Handover Event of Maternal & Child Health Equipment & Materials
USAID Zika Project
Wednesday, February 19, 2020
Collette Adams, Permanent Secretary, Ministry of Public Health –
Dr Karen Gordon Boyle, Deputy Chief Medical Officer –
Dr Oneka Scott, Director Maternal and Child Health –
Health Practitioners from all over Guyana –
Ladies and gentlemen –
A very good morning.
It is my pleasure to be here for today’s handover of maternal and child health equipment and materials to the Ministry of Public Health, Guyana. The handover of these items today is a manifestation of the important health partnership between our two governments that supported clinical and non-clinical Zika services benefiting infants, children, and families of Guyana.
The US Government’s support to Guyana’s health programs goes back decades and spans a wide range of areas including HIV/AIDS, Malaria, Dengue, supply chain management and health systems strengthening. Today, we are here to focus on our Zika prevention work which started in September 2016 with funding provided to the Guyana Red Cross to engage communities in the prevention of Zika transmission in their neighborhoods.
In March 2018, we began more work with the Maternal and Child Survival Program in close partnership with the Ministry of Public Health to improve the clinical capacity of service providers to care for new-borns and small babies.
Some of the notable successes of this partnership includes improved ability of 104 health workers to treat children with Zika and provide psychosocial support to mothers and families affected by Zika.
The re-vitalization of a support group for caregivers of children with development delays, such as those affected by Zika, and the integration of therapeutic early stimulation into the public health nursing curriculum at the University of Guyana are among the project’s many successes.
Guyanese healthcare workers now also have increased access to clinical literature and job aids to improve the quality of care and support available to affected infants and families.
While this work focused specifically on Zika, I would like to underscore that the investments made are far reaching and will help strengthen the public health response to diseases and improve the scope and quality of support services available to any child with development delays regardless of the cause.
The tools, procedures, and systems developed during and after the recent Zika outbreak can, and should, be used to ensure a strong and effective response to any future outbreak and to minimize the detrimental health and development impact of Zika on future generations.
The handover of these materials and equipment today at an estimated value of 21,000 USD will complement the tools, systems and procedures developed during the active phase of the Zika project in Guyana and contribute to improving the ongoing work at health facilities across the country.

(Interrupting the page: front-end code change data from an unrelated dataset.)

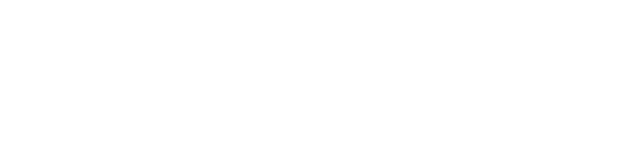
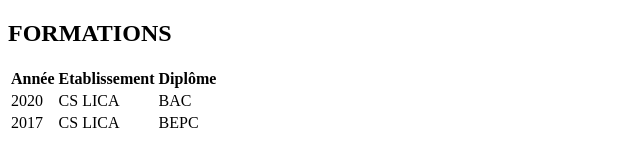
Before and after one commit to Geek2004/git-mon-cv, a plain HTML site: page index.html in a window 1280 px wide. Shown: the whole page, without its empty margins (0-640 px from the left). Drawn offline with Linux system fonts and the light colour scheme.

Commit message:
mise en place de la section formations

```diff
--- a/index.html
+++ b/index.html
@@ -7,6 +7,28 @@
     <title>MON CV</title>
 </head>
 <body>
+    <section id="formations">
+        <h2>FORMATIONS</h2>
+        <table id="tableau">
+            <tr>
+                <th>Année</th>
+                <th>Etablissement</th>
+                <th>Diplôme</th>
+            </tr>
+            <tr>
+                <td>2020</td>
+                <td>CS LICA</td>
+                <td>BAC</td>
+            </tr>
+            <tr>
+                <td>2017</td>
+                <td>CS LICA</td>
+                <td>BEPC</td>
+            </tr>
+        </table>
+
+
+    </section>
 
 </body>
 </html>
```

On behalf of the American people, I would like to thank the Ministry of Public Health for a successful public health partnership with us and wish you all the best in using these tools to improve the health of Guyana’s citizens, well into the future.